House Approves Textile Duty Suspensions
James A. Morrissey, Washington Correspondent
The House of Representatives has approved legislation granting duty-free entry into the United
States for some textile man-made fibers in a move that will help make U.S. manufacturers more
competitive. The duty suspensions are part of a Miscellaneous Tariff Bill (MTB) that grants
duty-free treatment to raw materials not made in the United States that are used by U.S.
manufacturers in their finished products.

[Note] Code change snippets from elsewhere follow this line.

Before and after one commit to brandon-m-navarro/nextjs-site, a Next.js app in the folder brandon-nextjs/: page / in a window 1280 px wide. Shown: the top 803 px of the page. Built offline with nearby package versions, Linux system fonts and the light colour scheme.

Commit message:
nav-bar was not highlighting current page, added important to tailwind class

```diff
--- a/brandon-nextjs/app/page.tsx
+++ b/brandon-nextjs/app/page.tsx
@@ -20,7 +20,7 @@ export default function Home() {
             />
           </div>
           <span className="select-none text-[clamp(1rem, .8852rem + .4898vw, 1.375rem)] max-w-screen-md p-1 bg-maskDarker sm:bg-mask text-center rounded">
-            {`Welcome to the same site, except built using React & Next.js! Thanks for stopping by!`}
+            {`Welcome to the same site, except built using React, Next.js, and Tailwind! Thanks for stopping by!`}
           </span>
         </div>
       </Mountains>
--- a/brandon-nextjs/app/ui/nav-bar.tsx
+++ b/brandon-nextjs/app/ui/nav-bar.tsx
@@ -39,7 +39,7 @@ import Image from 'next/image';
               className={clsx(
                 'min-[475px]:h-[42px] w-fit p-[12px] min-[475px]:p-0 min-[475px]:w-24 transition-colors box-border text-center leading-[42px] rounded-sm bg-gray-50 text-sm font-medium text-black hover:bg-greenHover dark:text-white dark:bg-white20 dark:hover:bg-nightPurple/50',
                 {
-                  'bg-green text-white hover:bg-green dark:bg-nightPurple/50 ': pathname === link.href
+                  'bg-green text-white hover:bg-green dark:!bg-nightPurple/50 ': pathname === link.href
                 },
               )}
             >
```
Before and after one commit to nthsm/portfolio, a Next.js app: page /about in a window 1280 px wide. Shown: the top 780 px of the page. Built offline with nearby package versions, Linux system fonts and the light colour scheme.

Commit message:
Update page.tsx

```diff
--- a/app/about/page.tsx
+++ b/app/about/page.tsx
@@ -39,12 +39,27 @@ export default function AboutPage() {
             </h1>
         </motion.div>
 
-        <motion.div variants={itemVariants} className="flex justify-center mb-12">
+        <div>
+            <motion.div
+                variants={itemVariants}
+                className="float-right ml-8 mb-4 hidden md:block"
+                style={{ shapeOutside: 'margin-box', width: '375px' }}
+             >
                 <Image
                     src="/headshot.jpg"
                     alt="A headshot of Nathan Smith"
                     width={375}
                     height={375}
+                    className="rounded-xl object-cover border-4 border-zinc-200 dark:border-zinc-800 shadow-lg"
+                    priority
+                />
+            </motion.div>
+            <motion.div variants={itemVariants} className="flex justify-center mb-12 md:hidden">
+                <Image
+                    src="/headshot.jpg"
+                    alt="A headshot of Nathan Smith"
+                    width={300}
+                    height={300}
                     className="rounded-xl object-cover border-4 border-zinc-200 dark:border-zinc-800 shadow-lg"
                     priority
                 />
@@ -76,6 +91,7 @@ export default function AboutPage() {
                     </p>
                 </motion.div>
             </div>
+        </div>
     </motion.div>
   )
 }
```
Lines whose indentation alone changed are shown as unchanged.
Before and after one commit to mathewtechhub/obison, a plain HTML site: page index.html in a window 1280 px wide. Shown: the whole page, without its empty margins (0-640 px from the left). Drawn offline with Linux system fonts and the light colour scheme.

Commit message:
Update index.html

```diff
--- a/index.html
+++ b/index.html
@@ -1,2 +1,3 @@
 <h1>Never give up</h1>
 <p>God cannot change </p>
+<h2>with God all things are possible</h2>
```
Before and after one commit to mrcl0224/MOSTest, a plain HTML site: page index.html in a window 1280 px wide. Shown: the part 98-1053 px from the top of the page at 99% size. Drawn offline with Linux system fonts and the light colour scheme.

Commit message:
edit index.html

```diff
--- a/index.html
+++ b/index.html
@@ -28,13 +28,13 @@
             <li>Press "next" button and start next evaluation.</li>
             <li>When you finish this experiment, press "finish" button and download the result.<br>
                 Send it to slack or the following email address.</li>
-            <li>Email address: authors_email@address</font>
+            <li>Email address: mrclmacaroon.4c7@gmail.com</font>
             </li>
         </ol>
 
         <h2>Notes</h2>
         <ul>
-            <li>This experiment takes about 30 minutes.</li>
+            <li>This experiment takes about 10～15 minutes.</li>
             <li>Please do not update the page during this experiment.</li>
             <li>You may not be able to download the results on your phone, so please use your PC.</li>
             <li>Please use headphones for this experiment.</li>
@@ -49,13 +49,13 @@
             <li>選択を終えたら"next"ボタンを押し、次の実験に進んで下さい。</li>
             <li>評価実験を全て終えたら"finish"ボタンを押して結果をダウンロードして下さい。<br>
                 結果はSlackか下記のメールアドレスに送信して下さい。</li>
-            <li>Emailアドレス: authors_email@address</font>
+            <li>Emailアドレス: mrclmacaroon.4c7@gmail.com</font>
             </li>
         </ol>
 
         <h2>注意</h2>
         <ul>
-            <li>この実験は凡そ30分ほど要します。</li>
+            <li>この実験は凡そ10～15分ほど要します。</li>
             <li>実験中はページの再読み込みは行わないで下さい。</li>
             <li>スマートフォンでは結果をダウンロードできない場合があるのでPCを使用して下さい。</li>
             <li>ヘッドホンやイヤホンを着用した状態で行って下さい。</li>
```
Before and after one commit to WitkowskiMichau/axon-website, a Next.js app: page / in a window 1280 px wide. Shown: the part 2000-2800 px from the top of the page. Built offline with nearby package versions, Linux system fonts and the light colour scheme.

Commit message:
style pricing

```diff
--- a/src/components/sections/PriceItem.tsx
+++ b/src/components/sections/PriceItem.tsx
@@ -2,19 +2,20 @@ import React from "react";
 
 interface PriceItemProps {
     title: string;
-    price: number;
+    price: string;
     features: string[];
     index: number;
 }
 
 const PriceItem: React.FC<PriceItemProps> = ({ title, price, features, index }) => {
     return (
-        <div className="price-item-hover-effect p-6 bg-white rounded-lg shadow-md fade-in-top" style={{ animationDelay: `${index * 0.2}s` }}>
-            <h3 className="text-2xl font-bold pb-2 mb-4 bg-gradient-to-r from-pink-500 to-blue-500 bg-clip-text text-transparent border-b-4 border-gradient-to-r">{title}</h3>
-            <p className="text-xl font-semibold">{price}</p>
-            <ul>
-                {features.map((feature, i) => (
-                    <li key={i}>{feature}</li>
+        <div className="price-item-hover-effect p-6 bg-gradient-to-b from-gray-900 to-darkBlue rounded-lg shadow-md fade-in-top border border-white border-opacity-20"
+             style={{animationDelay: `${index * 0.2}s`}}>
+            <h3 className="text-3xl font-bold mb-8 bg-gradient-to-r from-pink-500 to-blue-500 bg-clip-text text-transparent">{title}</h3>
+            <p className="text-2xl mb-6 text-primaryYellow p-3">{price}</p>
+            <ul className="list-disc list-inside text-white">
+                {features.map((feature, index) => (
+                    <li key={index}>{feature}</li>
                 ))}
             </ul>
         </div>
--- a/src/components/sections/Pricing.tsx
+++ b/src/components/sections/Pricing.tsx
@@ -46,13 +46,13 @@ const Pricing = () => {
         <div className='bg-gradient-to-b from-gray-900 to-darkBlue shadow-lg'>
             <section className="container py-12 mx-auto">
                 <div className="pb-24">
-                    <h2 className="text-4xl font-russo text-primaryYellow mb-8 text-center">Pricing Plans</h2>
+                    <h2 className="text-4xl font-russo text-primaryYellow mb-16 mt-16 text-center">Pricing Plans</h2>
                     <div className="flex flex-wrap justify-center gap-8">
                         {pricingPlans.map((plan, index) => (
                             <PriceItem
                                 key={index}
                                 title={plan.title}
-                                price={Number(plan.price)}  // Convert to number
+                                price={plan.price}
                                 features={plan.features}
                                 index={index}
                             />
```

Among the more than 800 products approved by the legislation are various man-made acrylic and rayon staple fibers and filaments. Those products had previously been granted duty-free status, but the authorization expired Jan. 1, 2010, as it had not been renewed because of a controversy over so-called earmarks -- provisions added to legislation and passed without the customary process of congressional hearings. That deadlock has been broken in the House, and the duty suspensions will be retroactive to the first of this year once the bill clears the Senate and is signed by President Barack Obama. The American Manufacturing Trade Action Coalition (AMTAC) said U.S. textile manufacturers have experienced long-standing problems sourcing these products in the United States, and companies "will benefit significantly from lower costs for imported products." AMTAC Executive Director Auggie Tantillo said the MTB "is a vital cost reduction measure for many U.S. manufacturers that will boost jobs and domestic production."
As the bill passed the House, the Ways and Means Committee issued a statement saying the legislation will help American companies "grow and support further job creation." The committee said the Senate Finance and Ways and Means Committees, the Obama administration and the independent U.S. International Trade Commission have carefully reviewed each tariff concession request to ensure that there is no domestic opposition.
The bill still has to win Senate approval, and because there remains some concern over the earmarks issue, there could be some further delay, but the Senate is expected eventually to approve the duty suspensions.
July 27, 2010